# Task to complete:
Locate each line below that includes "gender" and reproduce it.

** Materials provided follows **

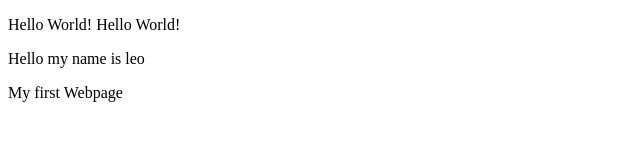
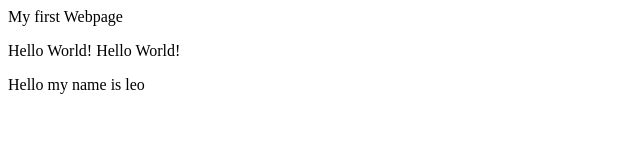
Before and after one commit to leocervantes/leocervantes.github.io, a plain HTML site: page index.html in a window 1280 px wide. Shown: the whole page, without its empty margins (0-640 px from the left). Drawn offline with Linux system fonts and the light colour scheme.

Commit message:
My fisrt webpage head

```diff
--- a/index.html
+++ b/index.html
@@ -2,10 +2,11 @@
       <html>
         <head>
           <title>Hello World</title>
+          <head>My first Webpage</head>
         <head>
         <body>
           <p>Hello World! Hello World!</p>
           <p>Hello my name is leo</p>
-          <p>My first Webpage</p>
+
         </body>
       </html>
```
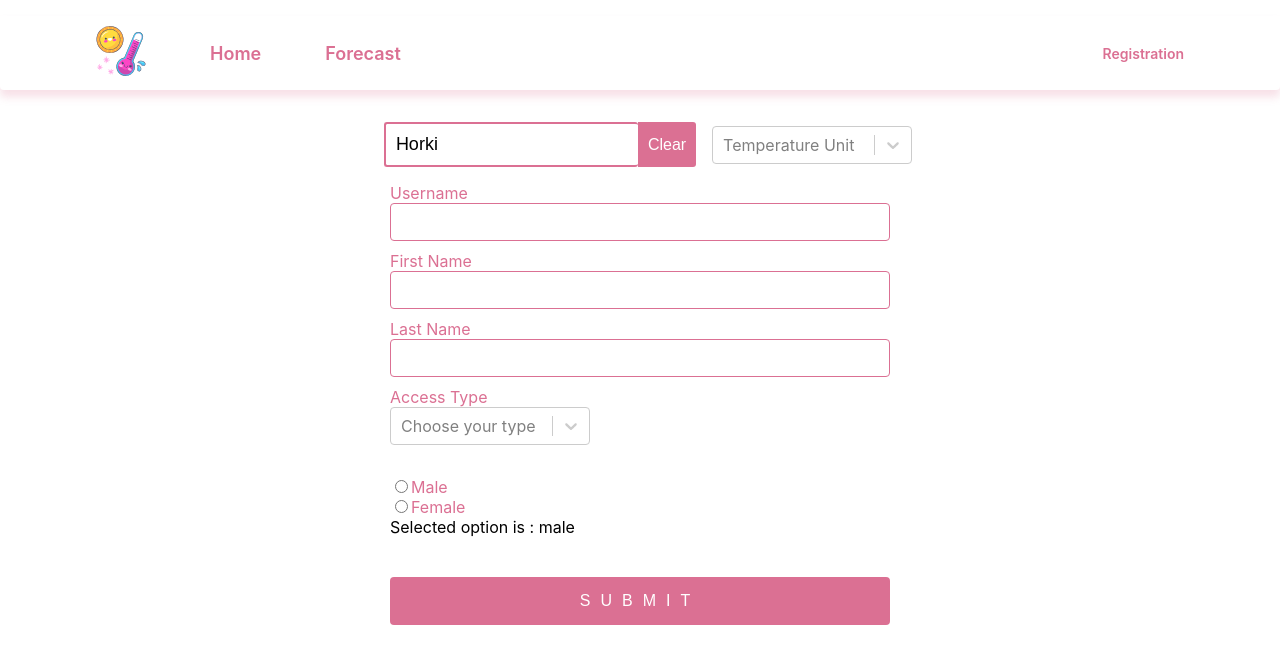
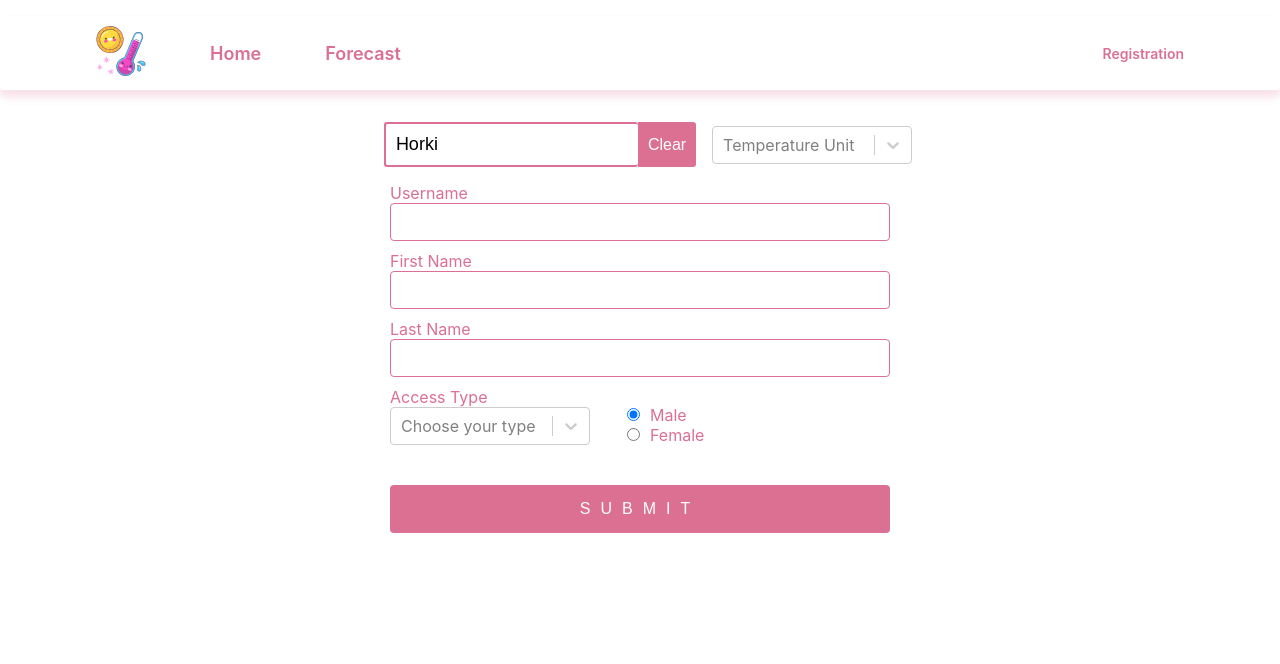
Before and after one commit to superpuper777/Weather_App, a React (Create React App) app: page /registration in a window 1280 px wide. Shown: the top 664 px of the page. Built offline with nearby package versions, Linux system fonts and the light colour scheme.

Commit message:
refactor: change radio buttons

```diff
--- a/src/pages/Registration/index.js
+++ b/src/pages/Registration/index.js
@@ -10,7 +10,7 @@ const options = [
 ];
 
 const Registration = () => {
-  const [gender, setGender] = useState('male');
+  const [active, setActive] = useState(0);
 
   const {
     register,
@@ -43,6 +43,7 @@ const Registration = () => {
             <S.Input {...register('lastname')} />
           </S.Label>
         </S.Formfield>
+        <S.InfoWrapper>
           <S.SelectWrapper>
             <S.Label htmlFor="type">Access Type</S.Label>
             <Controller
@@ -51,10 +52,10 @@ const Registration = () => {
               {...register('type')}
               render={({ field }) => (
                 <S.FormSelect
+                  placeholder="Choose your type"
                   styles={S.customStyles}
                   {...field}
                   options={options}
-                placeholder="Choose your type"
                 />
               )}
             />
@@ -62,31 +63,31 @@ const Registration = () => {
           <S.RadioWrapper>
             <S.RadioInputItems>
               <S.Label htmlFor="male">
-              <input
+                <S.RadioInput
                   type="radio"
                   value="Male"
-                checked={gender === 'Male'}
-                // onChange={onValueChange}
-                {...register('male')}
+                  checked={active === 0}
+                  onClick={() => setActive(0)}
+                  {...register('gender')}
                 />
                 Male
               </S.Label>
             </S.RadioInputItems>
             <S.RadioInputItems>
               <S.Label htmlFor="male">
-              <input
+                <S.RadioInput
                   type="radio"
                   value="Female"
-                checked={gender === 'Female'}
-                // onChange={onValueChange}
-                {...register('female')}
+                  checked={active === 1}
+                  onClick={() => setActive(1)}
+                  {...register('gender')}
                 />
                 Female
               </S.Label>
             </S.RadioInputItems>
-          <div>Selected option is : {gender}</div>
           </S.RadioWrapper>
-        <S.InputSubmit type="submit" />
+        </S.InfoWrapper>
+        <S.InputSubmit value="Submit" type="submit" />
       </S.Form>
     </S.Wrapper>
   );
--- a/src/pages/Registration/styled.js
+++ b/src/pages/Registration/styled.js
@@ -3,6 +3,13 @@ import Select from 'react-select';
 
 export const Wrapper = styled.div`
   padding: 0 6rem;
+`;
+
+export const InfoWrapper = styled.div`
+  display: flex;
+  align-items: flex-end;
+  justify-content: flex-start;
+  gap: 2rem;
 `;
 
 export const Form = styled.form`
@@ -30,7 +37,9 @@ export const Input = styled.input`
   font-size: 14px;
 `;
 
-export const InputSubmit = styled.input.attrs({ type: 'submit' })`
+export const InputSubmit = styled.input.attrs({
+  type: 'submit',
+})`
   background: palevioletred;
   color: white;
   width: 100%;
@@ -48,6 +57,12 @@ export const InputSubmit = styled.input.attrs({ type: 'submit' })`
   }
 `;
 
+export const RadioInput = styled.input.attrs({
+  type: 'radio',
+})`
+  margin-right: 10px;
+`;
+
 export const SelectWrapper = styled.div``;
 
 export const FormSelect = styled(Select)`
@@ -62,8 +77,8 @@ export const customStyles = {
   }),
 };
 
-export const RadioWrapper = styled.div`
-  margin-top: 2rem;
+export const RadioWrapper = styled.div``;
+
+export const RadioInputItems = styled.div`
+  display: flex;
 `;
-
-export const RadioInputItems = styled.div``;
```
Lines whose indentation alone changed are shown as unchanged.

** End of Materials provided **

# The answer:
-  const [gender, setGender] = useState('male');
-                checked={gender === 'Male'}
+                  {...register('gender')}
-                checked={gender === 'Female'}
+                  {...register('gender')}
-          <div>Selected option is : {gender}</div>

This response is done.